## Entries provided
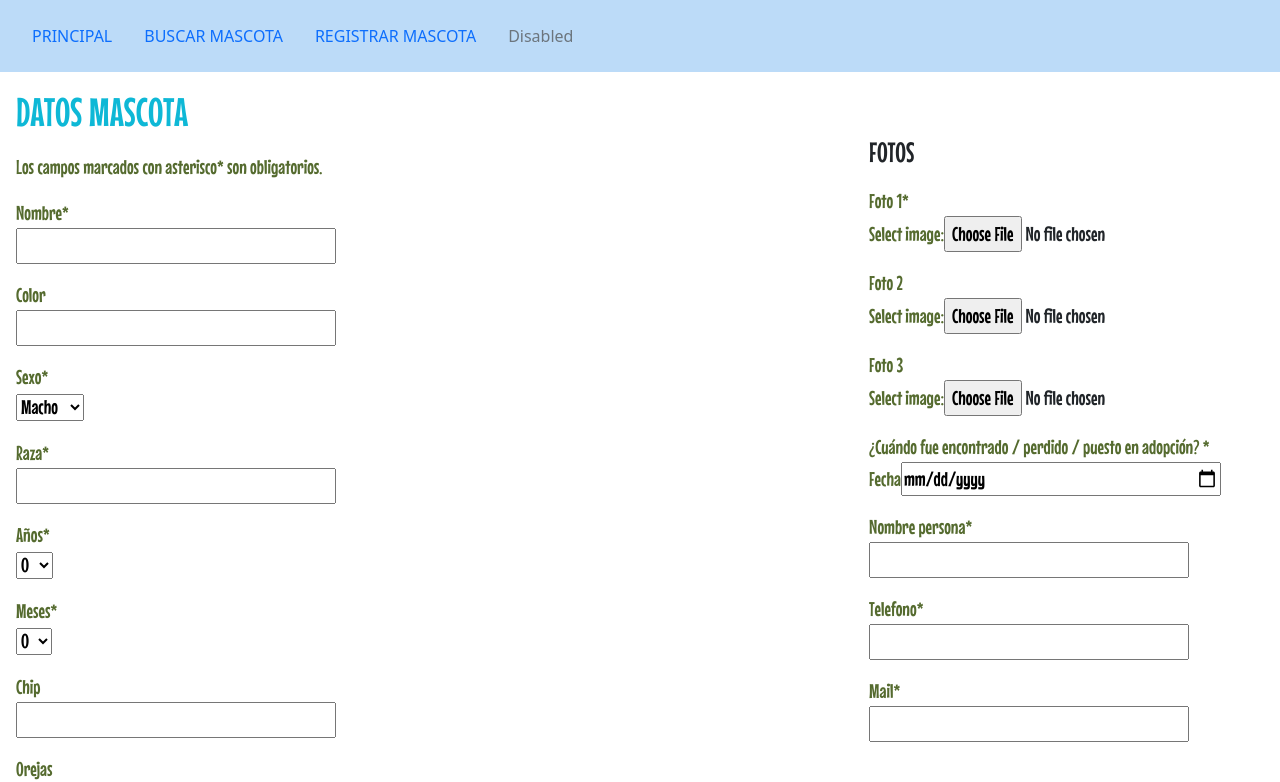
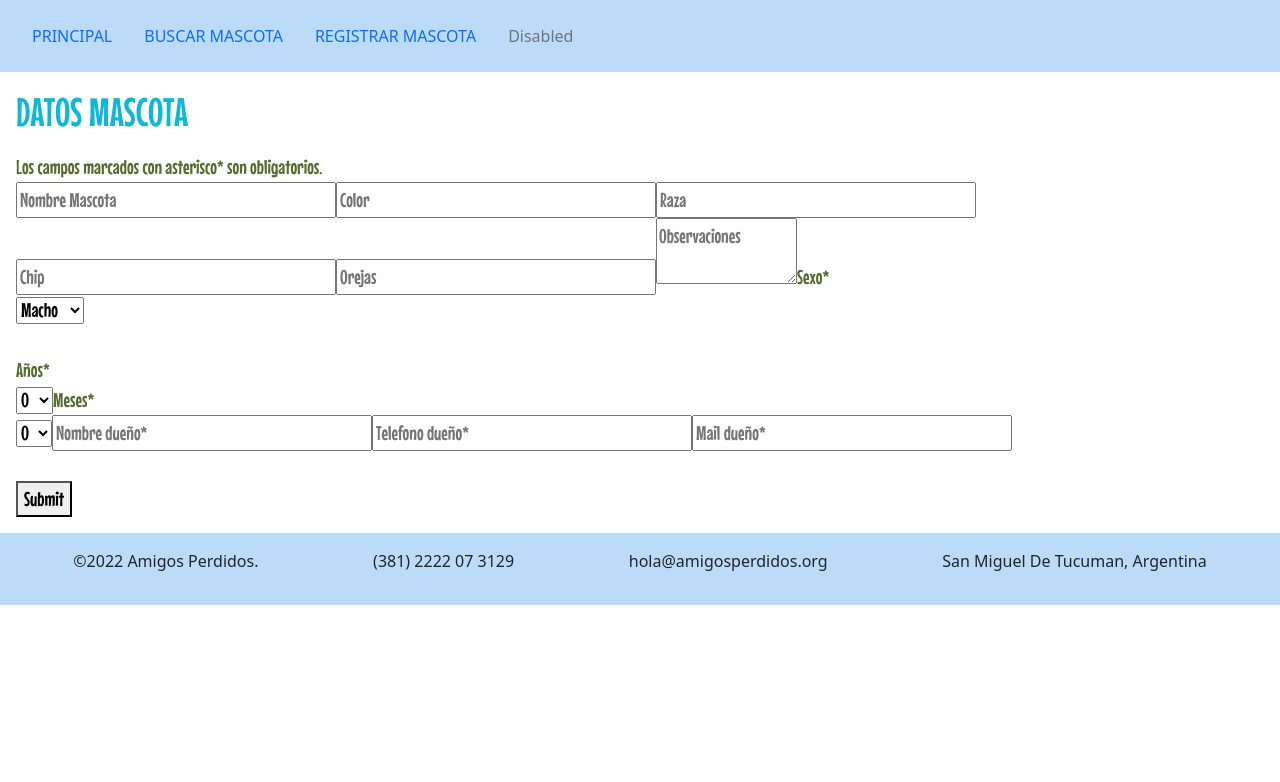
Before and after one commit to alvarorsor/Trabajo-Final-programacionWeb, a React (Create React App) app: page /RegistrarMascota in a window 1280 px wide. Shown: the top 782 px of the page. Built offline with nearby package versions, Linux system fonts and the light colour scheme.

Commit message:
se agrego la funcionalidad de datos en form

```diff
--- a/public/styles.css
+++ b/public/styles.css
@@ -103,14 +103,18 @@ margin-top: 1rem;
     flex-wrap: nowrap;
     gap: 20px;
     overflow-x: auto;
+    padding: 3rem;
 }
 
 .card {
     width: 175px;
     font-size: 12px;
-    flex: 0 0 auto;         /* ADD */
-    display: flex;          /* ADD */
-    flex-direction: column; /* ADD */
+    flex: 0 0 auto;
+    display: flex;
+    flex-direction: column;
+    align-items: center;
+    font-family: 'Mouse Memoirs', sans-serif;
+    font-size: 20px;
 }
 
 .card--image {
--- a/src/components/BuscarMascota.js
+++ b/src/components/BuscarMascota.js
@@ -52,8 +52,6 @@ function BuscarMascota() {
         </div>
 
 
-
-
             <section className="cards-list">
                 {cards}
             </section>
--- a/src/components/DetallesMascota.js
+++ b/src/components/DetallesMascota.js
@@ -4,7 +4,7 @@ function DetallesMascota() {
     return (
         <div>
 
-        <h1>DETALLES MASCOTAzFDGFDGFDGDFGFD</h1>
+        <h1>DETALLES MASCOTA</h1>
 
         <label>Especie</label>
         <label>Raza</label>
--- a/src/components/RegistrarMascota.js
+++ b/src/components/RegistrarMascota.js
@@ -1,88 +1,232 @@
 import React from "react"
+import data from "./data"
+function RegistrarMascota() {
 
-function RegistrarMascota() {
+    const [formData, setFormData] = React.useState(
+        {
+            nombre: "",
+            color: "",
+            sexo: "",
+            raza: "",
+            años: "",
+            meses: "",
+            chip: "",
+            orejas: "",
+            observaciones: "",
+            nombreDueño: "",
+            telefonoDueño: "",
+            mailDueño: ""
+        }
+    )
+
+    function handleChange(event) {
+        const {name, value, type, checked} = event.target
+        setFormData(prevFormData => {
+            return {
+                ...prevFormData,
+                [name]: type === "checkbox" ? checked : value
+            }
+        })
+    }
+
+    function handleSubmit(event) {
+        event.preventDefault()
+        // submitToApi(formData)
+        console.log(formData)
+
+
+        data.push(formData)
+    }
+
+
     return (
+
+        <form onSubmit={handleSubmit}>
+
         <div class="registrarMascotaCampos">
 
         <div class="seccion--izquierda">
-        <h1>DATOS MASCOTA</h1>
-        <p>Los campos marcados con asterisco* son obligatorios.</p>
-        <p>Nombre*</p>
-        <input type="text" ></input>
-        <p>Color</p>
-        <input type="text" ></input>
 
 
 
-        <p>Sexo*</p>
-        <select name="select">
-        <option value="value1">Macho</option>
-        <option value="value2">Hembra</option>
+
+        <h1>DATOS MASCOTA</h1>
+        <p>Los campos marcados con asterisco* son obligatorios.</p>
+
+
+
+
+            <input
+                    type="text"
+                    placeholder="Nombre Mascota"
+                    onChange={handleChange}
+                    name="nombre"
+                    value={formData.nombre}
+                />
+
+            <input
+                type="text"
+                placeholder="Color"
+                onChange={handleChange}
+                name="color"
+                value={formData.color}
+            />
+
+                <input
+                type="text"
+                placeholder="Raza"
+                onChange={handleChange}
+                name="raza"
+                value={formData.raza}
+            />
+
+
+                <input
+                type="text"
+                placeholder="Chip"
+                onChange={handleChange}
+                name="chip"
+                value={formData.chip}
+            />
+
+                <input
+                type="text"
+                placeholder="Orejas"
+                onChange={handleChange}
+                name="orejas"
+                value={formData.orejas}
+            />
+
+                <textarea
+                value={formData.observaciones}
+                placeholder="Observaciones"
+                onChange={handleChange}
+                name="observaciones"
+            />
+
+
+       <label htmlFor="sexo">Sexo*</label>
+            <br />
+            <select
+                id="sexo"
+                value={formData.sexo}
+                onChange={handleChange}
+                name="sexo"
+            >
+                <option value="macho">Macho</option>
+                <option value="hembra">Hembra</option>
+
             </select>
-        <p>Raza*</p>
-        <input type="text" ></input>
-        <p>Años*</p>
-        <select name="select">
-        <option value="value1">0</option>
-        <option value="value1">1</option>
-        <option value="value2">2</option>
-        <option value="value2">3</option>
-        <option value="value2">4</option>
-        <option value="value2">5</option>
-        <option value="value2">6</option>
-        <option value="value2">7</option>
-        <option value="value2">8</option>
-        <option value="value2">9</option>
-        <option value="value2">10</option>
-        <option value="value2">11</option>
-        <option value="value2">12</option>
-        <option value="value1">13</option>
-        <option value="value1">14</option>
-        <option value="value2">15</option>
-        <option value="value2">16</option>
-        <option value="value2">17</option>
-        <option value="value2">18</option>
-        <option value="value2">19</option>
-        <option value="value2">20</option>
-        <option value="value2">21</option>
-        <option value="value2">22</option>
-        <option value="value2">23</option>
-        <option value="value2">24</option>
-        <option value="value2">25</option>
-        </select>
-        <p>Meses*</p>
+            <br />
+            <br />
 
-        <select name="select">
-        <option value="value1">0</option>
-        <option value="value1">1</option>
-        <option value="value2">2</option>
-        <option value="value2">3</option>
-        <option value="value2">4</option>
-        <option value="value2">5</option>
-        <option value="value2">6</option>
-        <option value="value2">7</option>
-        <option value="value2">8</option>
-        <option value="value2">9</option>
-        <option value="value2">10</option>
-        <option value="value2">11</option>
-        <option value="value2">12</option>
+
+            <label htmlFor="años">Años*</label>
+            <br />
+            <select
+                id="años"
+                value={formData.años}
+                onChange={handleChange}
+                name="años"
+            >
+                 <option value="0">0</option>
+                <option value="1">1</option>
+                <option value="2">2</option>
+                <option value="3">3</option>
+                <option value="4">4</option>
+                <option value="5">5</option>
+                <option value="6">6</option>
+                <option value="7">7</option>
+                <option value="8">8</option>
+                <option value="9">9</option>
+                <option value="10">10</option>
+                <option value="11">11</option>
+                <option value="12">12</option>
+                <option value="13">13</option>
+                <option value="14">14</option>
+                <option value="15">15</option>
+                <option value="16">16</option>
+                <option value="17">17</option>
+                <option value="18">18</option>
+                <option value="19">19</option>
+                <option value="20">20</option>
+                <option value="21">21</option>
+                <option value="22">22</option>
+                <option value="23">23</option>
+                <option value="24">24</option>
+                <option value="25">25</option>
+
             </select>
 
 
-        <p>Chip</p>
-        <input type="text" ></input>
-        <p>Orejas</p>
-        <input type="text" ></input>
+            <label htmlFor="meses">Meses*</label>
+            <br />
+            <select
+                id="meses"
+                value={formData.meses}
+                onChange={handleChange}
+                name="meses"
+            >
+                 <option value="0">0</option>
+                <option value="1">1</option>
+                <option value="2">2</option>
+                <option value="3">3</option>
+                <option value="4">4</option>
+                <option value="5">5</option>
+                <option value="6">6</option>
+                <option value="7">7</option>
+                <option value="8">8</option>
+                <option value="9">9</option>
+                <option value="10">10</option>
+                <option value="11">11</option>
+                <option value="12">12</option>
 
-        <p>Observaciones</p>
-        <input type="text" class="observaciones--campo"></input>
+            </select>
+
+            <input
+                type="text"
+                placeholder="Nombre dueño*"
+                onChange={handleChange}
+                name="nombreDueño"
+                value={formData.nombreDueño}
+            />
+
+            <input
+                type="text"
+                placeholder="Telefono dueño*"
+                onChange={handleChange}
+                name="telefonoDueño"
+                value={formData.telefonoDueño}
+            />
+
+                <input
+                type="text"
+                placeholder="Mail dueño*"
+                onChange={handleChange}
+                name="mailDueño"
+                value={formData.mailDueño}
+            />
 
 
+
+
+            <br />
+            <br />
+            <button>Submit</button>
 
 
 
         </div>
 
+
+        </div>
+        </form>
+    )
+}
+
+export default RegistrarMascota
+
+/*
 <div class="seccion--derecha">
 <h3>FOTOS</h3>
 <p>Foto 1*</p>
@@ -105,18 +249,5 @@ function RegistrarMascota() {
 
 min="2000-01-01" max="2022-12-31" />
 
-        <p>Nombre persona*</p>
-        <input type="text" ></input>
-        <p>Telefono*</p>
-        <input type="text" ></input>
-        <p>Mail*</p>
-        <input type="text" ></input>
 
-
-        </div>
-        </div>
-
-    )
-}
-
-export default RegistrarMascota
+</div>*/
```
Lines whose indentation alone changed are shown as unchanged.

## About this exercise
In the records above, some lines may contain the word "placeholder"; copy every one of them.

## Solution
+                    placeholder="Nombre Mascota"
+                placeholder="Color"
+                placeholder="Raza"
+                placeholder="Chip"
+                placeholder="Orejas"
+                placeholder="Observaciones"
+                placeholder="Nombre dueño*"
+                placeholder="Telefono dueño*"
+                placeholder="Mail dueño*"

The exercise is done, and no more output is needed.